(Revision tracking records)
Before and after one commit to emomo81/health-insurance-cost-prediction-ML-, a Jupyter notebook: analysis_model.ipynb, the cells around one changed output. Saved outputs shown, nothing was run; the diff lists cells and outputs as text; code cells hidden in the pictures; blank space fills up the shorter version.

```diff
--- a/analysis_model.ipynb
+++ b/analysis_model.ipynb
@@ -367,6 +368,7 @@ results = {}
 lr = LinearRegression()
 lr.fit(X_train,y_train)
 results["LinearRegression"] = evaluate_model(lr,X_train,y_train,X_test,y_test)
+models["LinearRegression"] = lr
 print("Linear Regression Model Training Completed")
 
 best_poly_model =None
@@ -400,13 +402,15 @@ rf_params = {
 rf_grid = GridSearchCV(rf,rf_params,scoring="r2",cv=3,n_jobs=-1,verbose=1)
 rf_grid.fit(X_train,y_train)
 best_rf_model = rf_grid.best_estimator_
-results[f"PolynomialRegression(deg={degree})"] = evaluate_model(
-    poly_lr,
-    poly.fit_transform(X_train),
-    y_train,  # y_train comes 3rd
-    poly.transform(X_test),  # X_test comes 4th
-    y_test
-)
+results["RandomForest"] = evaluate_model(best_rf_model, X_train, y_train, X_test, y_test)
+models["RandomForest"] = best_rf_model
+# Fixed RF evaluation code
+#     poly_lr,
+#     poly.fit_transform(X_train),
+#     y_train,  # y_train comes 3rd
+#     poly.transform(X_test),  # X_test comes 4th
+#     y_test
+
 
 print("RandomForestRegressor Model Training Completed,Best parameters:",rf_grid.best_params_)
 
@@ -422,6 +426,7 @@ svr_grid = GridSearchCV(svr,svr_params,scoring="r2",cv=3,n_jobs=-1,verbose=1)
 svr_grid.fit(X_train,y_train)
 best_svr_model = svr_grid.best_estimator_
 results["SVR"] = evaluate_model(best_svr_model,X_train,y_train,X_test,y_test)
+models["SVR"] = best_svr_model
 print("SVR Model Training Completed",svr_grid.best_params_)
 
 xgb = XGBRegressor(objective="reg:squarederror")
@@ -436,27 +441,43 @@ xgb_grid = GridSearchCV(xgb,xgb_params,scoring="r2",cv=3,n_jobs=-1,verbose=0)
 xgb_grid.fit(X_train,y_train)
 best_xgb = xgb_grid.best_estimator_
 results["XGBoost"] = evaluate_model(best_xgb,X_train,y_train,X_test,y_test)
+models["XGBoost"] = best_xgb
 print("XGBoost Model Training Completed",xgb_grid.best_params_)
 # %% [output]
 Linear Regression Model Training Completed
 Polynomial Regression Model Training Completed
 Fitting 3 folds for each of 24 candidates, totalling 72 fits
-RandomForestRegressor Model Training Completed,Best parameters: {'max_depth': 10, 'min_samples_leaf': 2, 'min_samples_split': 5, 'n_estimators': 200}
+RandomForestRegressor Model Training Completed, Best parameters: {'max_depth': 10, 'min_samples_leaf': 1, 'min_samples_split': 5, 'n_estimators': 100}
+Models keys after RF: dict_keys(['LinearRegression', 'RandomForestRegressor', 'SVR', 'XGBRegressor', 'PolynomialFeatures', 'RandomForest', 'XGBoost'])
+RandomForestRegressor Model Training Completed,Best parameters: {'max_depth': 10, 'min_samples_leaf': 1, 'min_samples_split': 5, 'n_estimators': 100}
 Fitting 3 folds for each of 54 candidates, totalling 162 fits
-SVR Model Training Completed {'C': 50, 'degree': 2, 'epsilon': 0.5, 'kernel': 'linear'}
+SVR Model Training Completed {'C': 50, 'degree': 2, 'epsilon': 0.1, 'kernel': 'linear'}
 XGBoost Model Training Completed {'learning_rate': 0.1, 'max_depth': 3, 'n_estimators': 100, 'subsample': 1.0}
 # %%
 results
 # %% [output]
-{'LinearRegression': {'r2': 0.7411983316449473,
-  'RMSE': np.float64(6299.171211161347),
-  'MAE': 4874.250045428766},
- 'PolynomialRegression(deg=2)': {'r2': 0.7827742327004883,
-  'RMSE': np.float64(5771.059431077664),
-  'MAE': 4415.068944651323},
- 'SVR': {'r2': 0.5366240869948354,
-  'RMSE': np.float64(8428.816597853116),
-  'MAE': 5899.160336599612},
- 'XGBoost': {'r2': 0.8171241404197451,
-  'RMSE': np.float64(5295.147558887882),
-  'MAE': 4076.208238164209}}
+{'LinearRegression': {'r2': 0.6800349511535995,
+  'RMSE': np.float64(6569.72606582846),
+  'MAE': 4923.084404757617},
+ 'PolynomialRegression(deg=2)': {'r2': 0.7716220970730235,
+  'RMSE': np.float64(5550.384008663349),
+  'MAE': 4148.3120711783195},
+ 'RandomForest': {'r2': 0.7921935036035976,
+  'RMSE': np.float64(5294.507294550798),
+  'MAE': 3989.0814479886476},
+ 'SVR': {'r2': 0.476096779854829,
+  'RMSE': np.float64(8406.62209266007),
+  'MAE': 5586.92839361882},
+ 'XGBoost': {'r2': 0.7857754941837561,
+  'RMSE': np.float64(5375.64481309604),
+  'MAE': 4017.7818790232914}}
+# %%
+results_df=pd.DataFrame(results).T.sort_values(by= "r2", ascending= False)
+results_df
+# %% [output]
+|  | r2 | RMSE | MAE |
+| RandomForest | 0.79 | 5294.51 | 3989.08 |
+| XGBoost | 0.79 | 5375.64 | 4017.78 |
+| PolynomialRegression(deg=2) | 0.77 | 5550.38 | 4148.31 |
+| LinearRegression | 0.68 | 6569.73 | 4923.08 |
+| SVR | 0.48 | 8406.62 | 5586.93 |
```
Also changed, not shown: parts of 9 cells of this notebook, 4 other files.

- WHAT YOU HAVE TO DO: Filter the entries above and copy only the lines that hold "parameters".

- ANSWER FOR THIS EXERCISE:
 print("RandomForestRegressor Model Training Completed,Best parameters:",rf_grid.best_params_)
-RandomForestRegressor Model Training Completed,Best parameters: {'max_depth': 10, 'min_samples_leaf': 2, 'min_samples_split': 5, 'n_estimators': 200}
+RandomForestRegressor Model Training Completed, Best parameters: {'max_depth': 10, 'min_samples_leaf': 1, 'min_samples_split': 5, 'n_estimators': 100}
+RandomForestRegressor Model Training Completed,Best parameters: {'max_depth': 10, 'min_samples_leaf': 1, 'min_samples_split': 5, 'n_estimators': 100}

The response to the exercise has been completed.